- **Material supplied**
........
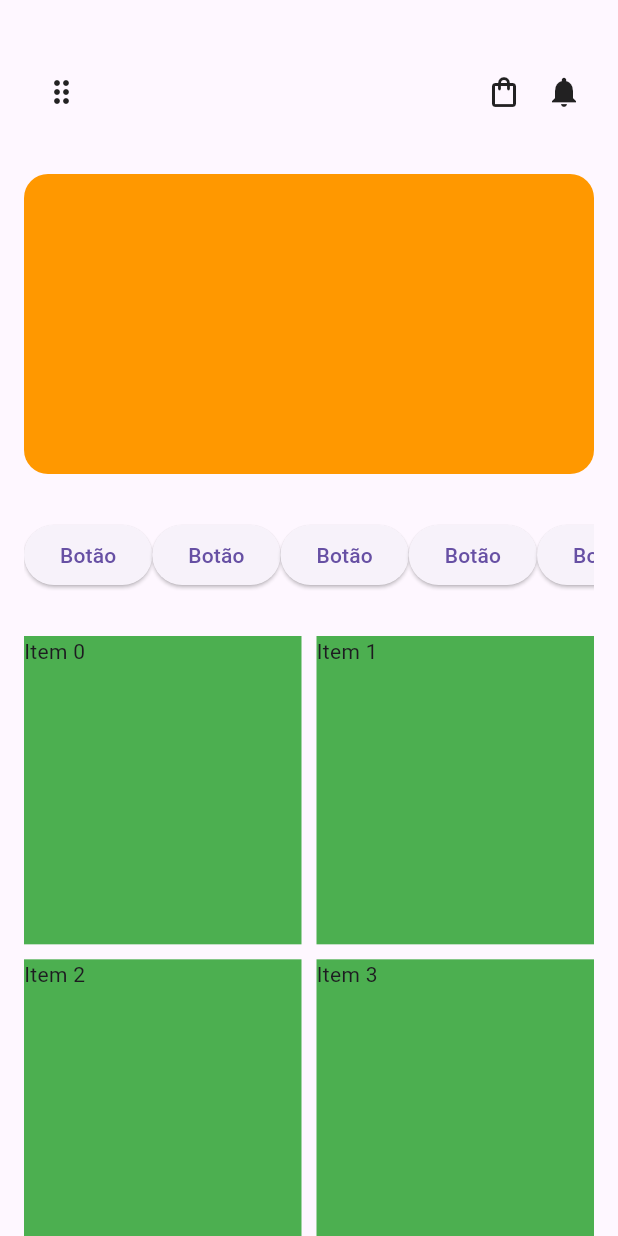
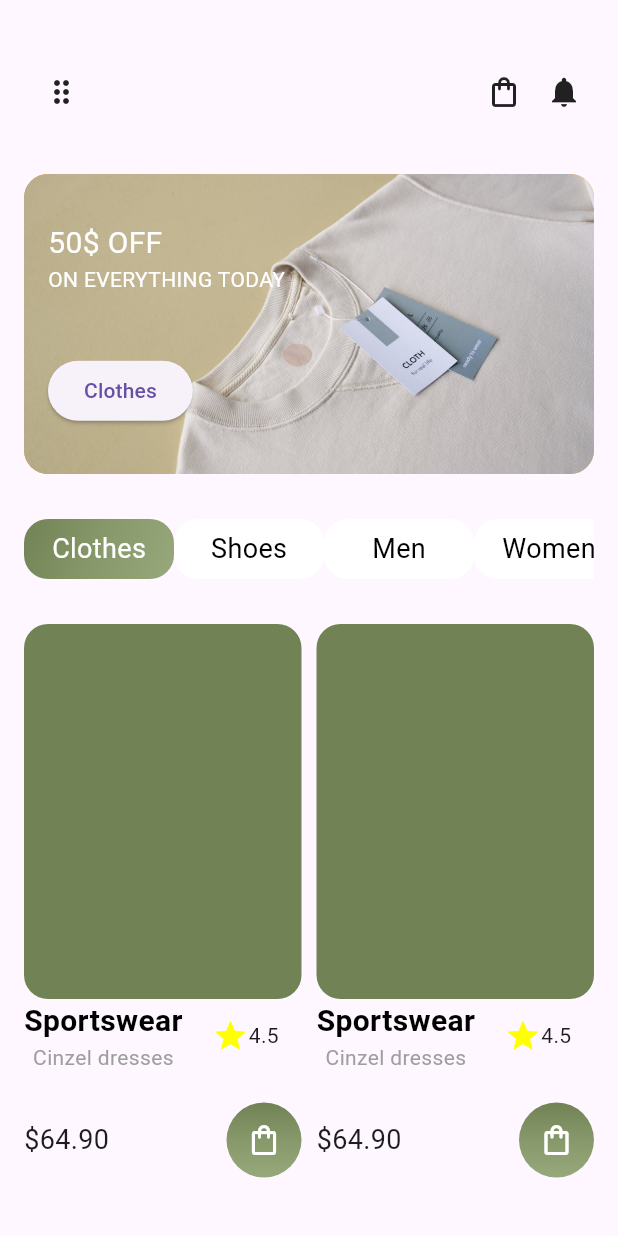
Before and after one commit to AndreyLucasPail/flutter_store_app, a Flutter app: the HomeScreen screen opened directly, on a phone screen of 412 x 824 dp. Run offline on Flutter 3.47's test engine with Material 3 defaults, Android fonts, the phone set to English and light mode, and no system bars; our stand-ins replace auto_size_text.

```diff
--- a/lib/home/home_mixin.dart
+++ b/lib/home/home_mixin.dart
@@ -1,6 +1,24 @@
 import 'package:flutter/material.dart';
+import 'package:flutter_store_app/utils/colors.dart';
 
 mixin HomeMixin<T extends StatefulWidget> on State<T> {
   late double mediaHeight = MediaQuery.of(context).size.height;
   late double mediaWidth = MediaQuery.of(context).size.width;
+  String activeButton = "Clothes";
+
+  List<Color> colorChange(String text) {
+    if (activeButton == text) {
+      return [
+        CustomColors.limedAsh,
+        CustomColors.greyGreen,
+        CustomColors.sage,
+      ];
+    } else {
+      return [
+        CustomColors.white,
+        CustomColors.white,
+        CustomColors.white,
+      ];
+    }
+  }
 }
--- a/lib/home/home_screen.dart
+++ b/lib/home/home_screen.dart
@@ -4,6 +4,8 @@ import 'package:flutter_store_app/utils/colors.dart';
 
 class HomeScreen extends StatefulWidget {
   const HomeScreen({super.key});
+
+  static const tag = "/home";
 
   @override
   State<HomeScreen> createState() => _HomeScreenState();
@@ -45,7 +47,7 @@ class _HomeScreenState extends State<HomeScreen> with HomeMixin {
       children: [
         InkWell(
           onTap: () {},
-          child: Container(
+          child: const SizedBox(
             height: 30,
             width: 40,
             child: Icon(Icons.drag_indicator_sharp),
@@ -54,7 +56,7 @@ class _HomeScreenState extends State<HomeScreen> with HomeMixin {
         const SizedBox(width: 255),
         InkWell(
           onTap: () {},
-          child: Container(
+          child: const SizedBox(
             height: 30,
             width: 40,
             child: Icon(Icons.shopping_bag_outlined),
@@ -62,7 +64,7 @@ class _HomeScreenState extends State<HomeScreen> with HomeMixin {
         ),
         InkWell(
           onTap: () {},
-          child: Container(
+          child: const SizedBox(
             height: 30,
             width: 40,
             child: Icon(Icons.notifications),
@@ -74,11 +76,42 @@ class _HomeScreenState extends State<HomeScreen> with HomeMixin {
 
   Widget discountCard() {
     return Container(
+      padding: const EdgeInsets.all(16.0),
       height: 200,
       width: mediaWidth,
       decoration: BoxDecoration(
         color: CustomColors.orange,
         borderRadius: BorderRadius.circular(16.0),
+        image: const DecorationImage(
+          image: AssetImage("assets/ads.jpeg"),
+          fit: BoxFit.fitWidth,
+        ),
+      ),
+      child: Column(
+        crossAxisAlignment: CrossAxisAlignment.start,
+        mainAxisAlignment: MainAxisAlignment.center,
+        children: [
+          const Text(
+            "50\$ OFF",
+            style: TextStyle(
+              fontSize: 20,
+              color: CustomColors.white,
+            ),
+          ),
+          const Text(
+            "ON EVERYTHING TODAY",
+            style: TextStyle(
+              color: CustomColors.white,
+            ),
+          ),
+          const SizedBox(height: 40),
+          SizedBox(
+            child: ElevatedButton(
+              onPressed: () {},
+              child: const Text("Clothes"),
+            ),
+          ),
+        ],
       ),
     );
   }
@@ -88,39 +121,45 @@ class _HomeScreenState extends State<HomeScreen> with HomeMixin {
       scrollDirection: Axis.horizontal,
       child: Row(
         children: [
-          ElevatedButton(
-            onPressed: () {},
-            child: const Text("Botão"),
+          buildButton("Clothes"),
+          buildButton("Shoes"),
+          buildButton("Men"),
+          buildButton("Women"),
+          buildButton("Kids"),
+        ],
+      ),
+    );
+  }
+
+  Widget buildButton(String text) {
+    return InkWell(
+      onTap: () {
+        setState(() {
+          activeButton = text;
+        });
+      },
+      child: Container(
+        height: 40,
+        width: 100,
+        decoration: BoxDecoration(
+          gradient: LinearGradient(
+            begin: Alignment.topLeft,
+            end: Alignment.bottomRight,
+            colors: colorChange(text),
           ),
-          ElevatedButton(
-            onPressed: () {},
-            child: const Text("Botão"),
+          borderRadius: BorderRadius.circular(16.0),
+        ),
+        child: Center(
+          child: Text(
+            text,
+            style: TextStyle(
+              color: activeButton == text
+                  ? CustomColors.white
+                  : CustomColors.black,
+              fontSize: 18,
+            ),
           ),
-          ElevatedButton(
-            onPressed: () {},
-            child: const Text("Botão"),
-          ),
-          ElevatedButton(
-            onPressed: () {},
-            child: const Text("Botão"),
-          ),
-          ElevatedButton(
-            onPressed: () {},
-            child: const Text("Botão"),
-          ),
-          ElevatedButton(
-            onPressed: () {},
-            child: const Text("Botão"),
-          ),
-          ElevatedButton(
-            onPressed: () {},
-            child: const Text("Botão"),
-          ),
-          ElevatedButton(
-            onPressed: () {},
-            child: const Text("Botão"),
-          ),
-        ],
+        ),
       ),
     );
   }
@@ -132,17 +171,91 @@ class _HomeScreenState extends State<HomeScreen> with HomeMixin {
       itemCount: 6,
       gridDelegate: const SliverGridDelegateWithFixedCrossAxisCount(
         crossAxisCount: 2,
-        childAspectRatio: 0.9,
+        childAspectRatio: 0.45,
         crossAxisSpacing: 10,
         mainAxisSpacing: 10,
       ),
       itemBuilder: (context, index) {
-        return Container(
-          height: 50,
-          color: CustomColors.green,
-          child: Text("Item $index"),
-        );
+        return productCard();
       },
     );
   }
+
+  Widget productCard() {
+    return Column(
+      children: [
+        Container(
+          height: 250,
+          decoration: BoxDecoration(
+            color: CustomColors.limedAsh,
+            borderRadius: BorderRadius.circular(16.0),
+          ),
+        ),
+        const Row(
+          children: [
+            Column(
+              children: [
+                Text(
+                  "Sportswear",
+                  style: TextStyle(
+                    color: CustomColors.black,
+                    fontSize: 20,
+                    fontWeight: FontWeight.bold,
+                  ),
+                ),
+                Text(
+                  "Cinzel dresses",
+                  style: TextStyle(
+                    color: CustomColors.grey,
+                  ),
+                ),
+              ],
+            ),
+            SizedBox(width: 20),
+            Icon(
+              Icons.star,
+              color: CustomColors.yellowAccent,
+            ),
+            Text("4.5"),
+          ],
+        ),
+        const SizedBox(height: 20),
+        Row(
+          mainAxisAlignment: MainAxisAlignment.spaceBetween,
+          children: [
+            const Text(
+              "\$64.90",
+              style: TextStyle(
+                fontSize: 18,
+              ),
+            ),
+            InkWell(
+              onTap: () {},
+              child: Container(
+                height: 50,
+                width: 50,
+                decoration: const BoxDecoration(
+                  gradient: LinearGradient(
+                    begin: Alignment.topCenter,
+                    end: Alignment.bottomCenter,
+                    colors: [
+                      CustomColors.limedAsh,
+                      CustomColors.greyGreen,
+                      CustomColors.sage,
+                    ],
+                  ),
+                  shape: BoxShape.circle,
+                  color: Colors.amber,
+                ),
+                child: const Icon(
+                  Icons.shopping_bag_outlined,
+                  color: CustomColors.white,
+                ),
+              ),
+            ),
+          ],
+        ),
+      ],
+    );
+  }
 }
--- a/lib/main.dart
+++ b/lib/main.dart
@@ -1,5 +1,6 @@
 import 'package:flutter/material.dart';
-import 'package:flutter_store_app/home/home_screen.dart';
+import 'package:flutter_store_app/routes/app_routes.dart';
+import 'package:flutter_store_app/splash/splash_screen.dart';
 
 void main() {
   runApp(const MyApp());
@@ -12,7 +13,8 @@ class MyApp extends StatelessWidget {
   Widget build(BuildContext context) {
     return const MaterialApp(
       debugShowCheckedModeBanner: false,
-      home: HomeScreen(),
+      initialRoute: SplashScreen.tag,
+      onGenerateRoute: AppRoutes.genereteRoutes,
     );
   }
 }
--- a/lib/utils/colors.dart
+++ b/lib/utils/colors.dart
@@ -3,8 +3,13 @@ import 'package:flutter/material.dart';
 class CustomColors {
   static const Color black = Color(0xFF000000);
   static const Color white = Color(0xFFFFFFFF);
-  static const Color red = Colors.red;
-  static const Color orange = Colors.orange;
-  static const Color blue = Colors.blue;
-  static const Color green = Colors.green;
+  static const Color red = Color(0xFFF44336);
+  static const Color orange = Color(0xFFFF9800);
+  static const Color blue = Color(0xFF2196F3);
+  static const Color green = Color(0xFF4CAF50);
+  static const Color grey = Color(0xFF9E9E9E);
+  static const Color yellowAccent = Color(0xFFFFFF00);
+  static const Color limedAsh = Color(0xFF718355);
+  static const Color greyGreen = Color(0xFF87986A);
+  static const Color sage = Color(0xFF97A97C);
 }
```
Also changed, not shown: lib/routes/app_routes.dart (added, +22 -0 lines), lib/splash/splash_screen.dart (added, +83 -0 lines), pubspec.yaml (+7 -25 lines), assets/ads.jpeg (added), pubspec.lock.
........
Return every line from the entries above that contains the word "productCard".

- **Response below**
+        return productCard();
+  Widget productCard() {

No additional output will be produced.